**The task:**
Give back each line of the material that contains the word "will".

**Supplied data:**
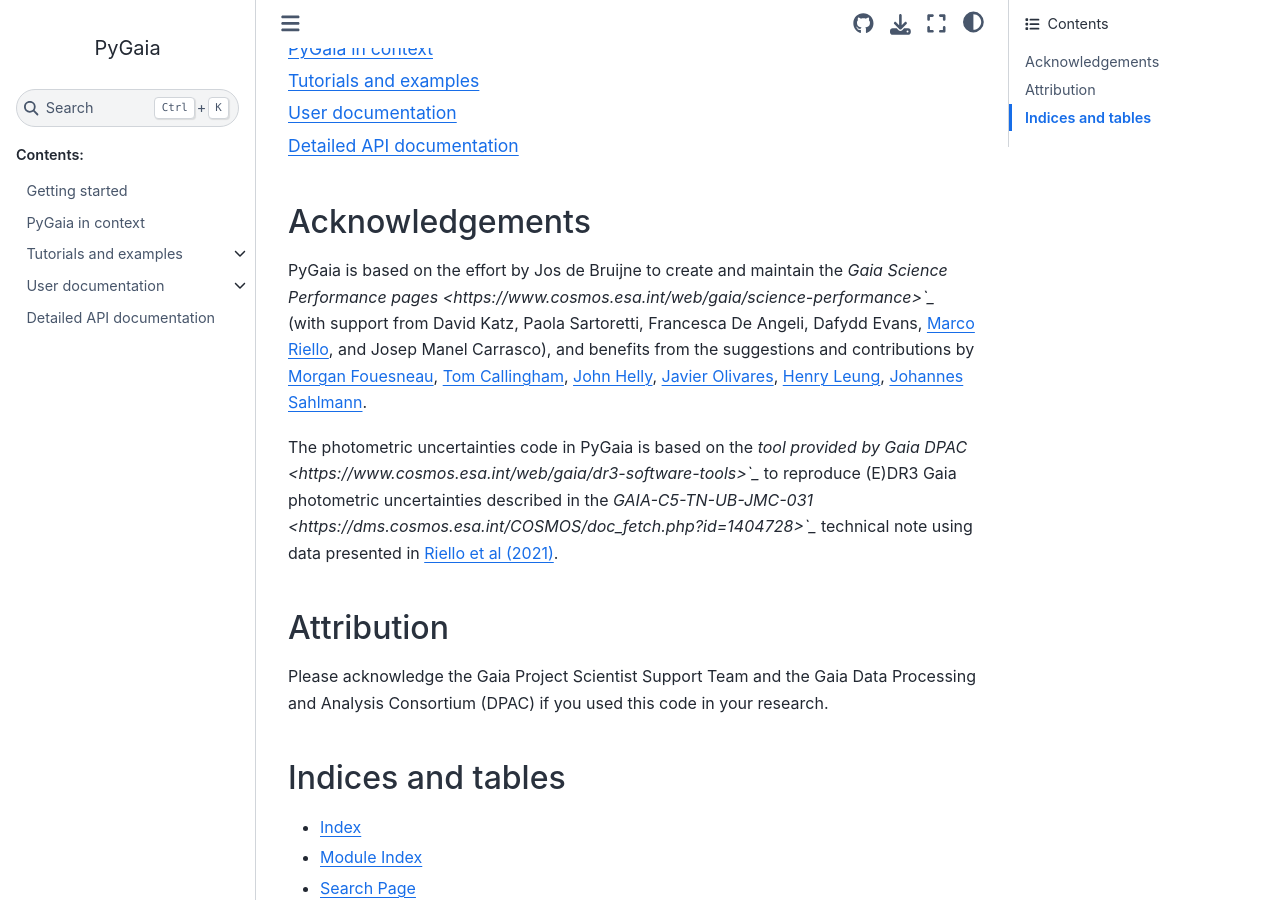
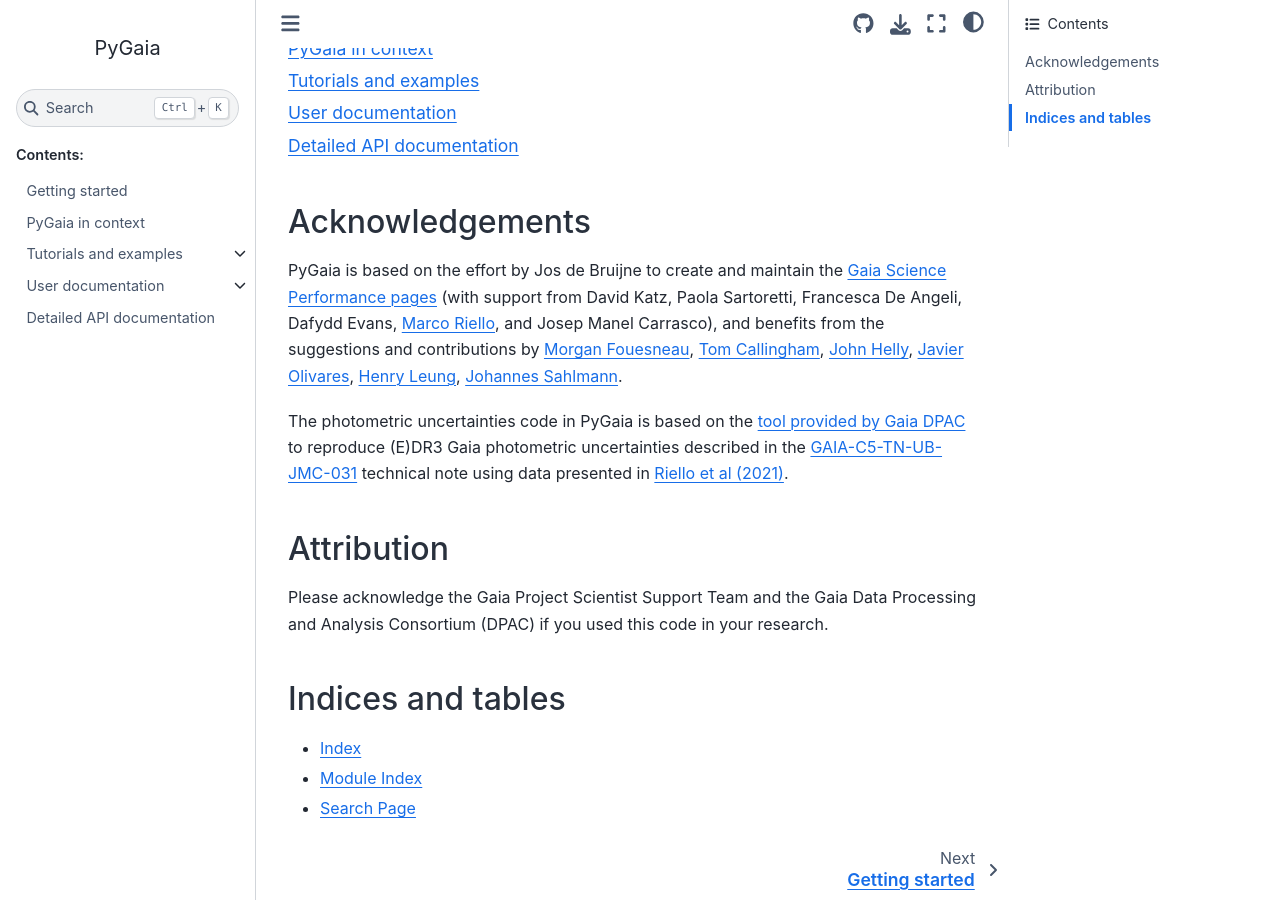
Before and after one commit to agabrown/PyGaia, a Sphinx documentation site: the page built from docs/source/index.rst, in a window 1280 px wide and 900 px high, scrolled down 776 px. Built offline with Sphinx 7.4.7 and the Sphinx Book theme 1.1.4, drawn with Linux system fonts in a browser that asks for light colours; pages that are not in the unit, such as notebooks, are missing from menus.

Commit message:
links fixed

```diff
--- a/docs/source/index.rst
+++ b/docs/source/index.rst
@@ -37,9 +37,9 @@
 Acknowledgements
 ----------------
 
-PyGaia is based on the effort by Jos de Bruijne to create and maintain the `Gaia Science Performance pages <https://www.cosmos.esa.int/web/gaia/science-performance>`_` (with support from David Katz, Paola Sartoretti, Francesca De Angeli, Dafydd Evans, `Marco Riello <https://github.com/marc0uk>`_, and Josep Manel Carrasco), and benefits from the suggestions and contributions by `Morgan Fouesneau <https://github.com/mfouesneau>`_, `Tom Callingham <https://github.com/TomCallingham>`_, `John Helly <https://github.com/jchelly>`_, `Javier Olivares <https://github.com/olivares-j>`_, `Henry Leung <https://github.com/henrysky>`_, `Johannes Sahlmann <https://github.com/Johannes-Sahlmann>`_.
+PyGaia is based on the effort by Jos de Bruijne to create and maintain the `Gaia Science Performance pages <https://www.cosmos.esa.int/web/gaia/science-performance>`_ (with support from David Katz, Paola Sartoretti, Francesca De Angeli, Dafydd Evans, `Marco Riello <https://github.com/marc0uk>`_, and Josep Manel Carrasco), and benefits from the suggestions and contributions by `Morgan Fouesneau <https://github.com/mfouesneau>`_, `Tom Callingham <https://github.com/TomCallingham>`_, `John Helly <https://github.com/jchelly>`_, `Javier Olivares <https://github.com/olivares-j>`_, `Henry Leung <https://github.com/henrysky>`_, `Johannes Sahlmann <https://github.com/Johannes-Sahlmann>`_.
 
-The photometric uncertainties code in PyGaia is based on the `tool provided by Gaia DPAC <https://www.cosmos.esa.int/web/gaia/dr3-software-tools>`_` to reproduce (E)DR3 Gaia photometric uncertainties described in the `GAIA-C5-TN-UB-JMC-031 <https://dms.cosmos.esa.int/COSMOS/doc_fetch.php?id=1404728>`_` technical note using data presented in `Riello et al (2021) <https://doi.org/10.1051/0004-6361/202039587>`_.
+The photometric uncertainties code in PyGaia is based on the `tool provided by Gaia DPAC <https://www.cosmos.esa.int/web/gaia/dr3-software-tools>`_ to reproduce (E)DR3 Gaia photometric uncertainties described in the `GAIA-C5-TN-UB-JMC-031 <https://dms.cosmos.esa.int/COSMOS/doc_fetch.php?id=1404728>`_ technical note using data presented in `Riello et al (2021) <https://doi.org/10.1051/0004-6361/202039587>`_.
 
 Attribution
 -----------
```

* * *

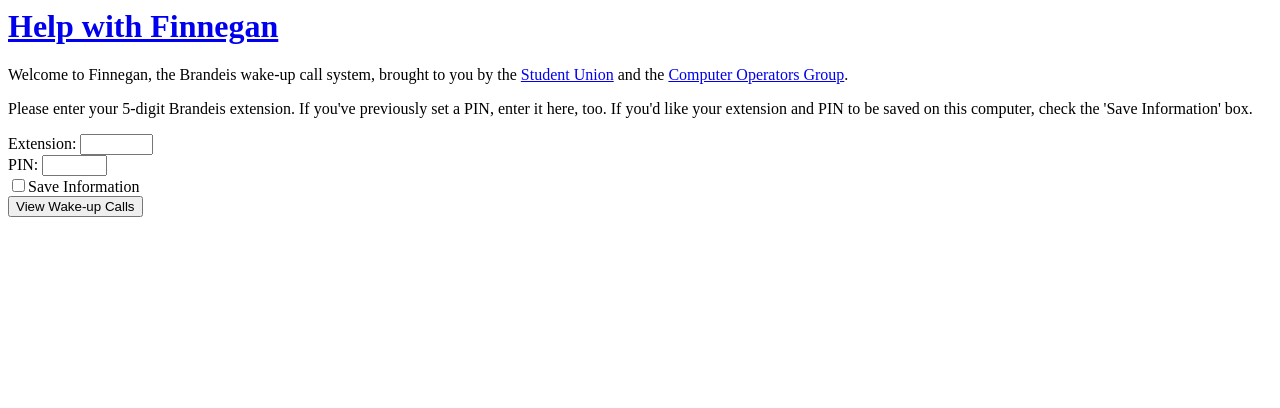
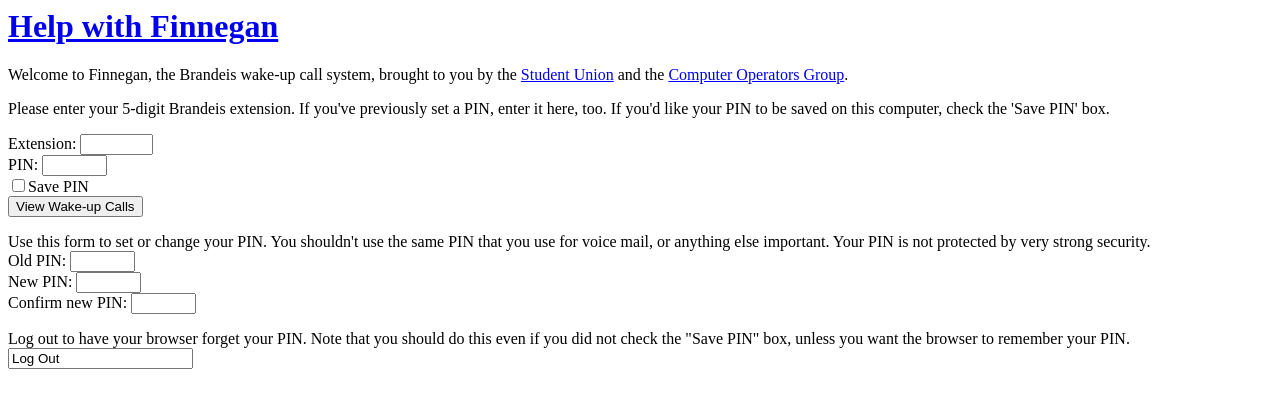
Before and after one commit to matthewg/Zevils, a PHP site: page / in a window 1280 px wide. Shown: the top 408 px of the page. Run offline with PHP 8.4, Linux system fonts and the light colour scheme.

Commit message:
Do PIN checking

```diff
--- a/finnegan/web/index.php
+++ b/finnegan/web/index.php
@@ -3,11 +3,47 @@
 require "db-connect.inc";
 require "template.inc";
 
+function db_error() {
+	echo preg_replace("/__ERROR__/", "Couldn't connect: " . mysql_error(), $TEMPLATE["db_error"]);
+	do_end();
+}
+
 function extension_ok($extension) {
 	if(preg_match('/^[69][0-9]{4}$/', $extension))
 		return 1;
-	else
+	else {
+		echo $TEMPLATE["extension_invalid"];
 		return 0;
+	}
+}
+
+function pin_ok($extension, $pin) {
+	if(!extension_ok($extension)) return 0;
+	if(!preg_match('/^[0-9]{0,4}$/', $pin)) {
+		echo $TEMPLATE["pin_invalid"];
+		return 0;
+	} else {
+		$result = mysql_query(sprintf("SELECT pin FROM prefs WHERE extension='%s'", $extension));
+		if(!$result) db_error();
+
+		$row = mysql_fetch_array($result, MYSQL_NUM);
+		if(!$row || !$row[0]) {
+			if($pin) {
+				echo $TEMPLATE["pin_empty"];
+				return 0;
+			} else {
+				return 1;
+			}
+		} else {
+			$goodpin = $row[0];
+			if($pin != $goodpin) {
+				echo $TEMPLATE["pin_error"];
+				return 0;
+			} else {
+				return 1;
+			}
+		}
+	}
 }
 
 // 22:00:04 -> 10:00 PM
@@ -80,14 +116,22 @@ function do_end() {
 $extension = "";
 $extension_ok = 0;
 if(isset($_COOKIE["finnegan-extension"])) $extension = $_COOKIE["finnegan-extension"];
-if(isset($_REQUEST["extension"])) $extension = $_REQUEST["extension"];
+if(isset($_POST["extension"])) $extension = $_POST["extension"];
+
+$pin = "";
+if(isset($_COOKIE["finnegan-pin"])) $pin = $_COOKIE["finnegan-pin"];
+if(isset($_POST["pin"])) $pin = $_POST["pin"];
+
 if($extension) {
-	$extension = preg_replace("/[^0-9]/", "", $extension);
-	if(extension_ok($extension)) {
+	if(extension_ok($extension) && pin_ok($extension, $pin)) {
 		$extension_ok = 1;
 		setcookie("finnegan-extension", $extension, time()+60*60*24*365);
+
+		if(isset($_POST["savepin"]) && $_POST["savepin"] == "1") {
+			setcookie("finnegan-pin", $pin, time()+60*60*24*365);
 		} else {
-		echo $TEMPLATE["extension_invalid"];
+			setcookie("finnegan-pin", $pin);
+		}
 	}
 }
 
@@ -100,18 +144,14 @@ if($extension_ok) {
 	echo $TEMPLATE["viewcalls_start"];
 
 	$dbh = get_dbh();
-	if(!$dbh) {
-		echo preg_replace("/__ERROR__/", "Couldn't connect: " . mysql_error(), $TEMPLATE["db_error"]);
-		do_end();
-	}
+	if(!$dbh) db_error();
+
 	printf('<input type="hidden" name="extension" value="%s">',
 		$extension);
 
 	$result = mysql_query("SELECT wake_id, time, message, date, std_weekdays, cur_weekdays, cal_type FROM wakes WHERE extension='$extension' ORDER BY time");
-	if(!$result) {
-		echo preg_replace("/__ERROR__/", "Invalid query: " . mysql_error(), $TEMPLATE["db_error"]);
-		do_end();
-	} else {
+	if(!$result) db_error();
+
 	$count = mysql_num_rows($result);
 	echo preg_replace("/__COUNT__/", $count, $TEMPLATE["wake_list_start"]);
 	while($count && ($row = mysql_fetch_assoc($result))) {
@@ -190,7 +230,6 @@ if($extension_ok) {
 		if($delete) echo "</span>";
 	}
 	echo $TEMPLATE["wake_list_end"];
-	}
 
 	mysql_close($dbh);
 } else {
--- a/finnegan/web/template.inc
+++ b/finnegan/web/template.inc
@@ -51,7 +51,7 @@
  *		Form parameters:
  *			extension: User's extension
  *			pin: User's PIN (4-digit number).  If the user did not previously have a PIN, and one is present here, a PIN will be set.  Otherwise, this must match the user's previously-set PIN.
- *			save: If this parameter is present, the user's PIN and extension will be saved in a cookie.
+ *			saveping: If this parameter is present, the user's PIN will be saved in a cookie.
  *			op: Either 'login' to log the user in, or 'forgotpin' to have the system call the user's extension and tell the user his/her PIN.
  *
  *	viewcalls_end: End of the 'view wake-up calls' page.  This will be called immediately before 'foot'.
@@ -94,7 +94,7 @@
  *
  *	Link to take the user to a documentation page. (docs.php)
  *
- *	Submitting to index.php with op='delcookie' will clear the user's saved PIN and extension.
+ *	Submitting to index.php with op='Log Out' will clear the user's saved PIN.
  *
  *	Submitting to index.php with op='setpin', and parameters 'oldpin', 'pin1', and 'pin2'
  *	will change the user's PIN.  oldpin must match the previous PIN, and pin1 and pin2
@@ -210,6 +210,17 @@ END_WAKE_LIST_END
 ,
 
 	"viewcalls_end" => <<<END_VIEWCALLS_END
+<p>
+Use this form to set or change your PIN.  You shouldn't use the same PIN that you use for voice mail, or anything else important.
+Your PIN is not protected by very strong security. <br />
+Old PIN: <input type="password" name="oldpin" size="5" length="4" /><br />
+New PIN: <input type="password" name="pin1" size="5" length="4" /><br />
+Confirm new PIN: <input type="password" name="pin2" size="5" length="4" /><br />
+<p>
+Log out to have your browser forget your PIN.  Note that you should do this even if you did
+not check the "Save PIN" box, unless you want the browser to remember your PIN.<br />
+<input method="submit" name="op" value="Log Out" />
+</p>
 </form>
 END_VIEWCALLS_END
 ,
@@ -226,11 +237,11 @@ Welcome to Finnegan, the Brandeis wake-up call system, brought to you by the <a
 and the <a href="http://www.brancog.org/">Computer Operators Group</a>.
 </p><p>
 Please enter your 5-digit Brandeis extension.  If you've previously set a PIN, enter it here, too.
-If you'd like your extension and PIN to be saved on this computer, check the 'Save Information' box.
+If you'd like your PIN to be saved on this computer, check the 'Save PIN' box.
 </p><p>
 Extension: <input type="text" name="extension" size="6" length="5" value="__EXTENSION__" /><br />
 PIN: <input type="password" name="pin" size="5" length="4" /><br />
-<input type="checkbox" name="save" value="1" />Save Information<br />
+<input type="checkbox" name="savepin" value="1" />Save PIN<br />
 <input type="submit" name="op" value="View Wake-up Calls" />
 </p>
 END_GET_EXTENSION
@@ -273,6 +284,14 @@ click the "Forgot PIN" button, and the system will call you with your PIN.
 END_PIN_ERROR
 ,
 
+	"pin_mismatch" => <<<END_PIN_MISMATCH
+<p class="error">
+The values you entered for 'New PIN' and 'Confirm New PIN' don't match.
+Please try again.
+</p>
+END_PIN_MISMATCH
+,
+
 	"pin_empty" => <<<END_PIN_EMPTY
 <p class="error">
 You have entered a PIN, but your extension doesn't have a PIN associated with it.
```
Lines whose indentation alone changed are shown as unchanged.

**Task output:**
  *			pin: User's PIN (4-digit number).  If the user did not previously have a PIN, and one is present here, a PIN will be set.  Otherwise, this must match the user's previously-set PIN.
- *			save: If this parameter is present, the user's PIN and extension will be saved in a cookie.
+ *			saveping: If this parameter is present, the user's PIN will be saved in a cookie.
  *	viewcalls_end: End of the 'view wake-up calls' page.  This will be called immediately before 'foot'.
- *	Submitting to index.php with op='delcookie' will clear the user's saved PIN and extension.
+ *	Submitting to index.php with op='Log Out' will clear the user's saved PIN.
  *	will change the user's PIN.  oldpin must match the previous PIN, and pin1 and pin2
@@ -273,6 +284,14 @@ click the "Forgot PIN" button, and the system will call you with your PIN.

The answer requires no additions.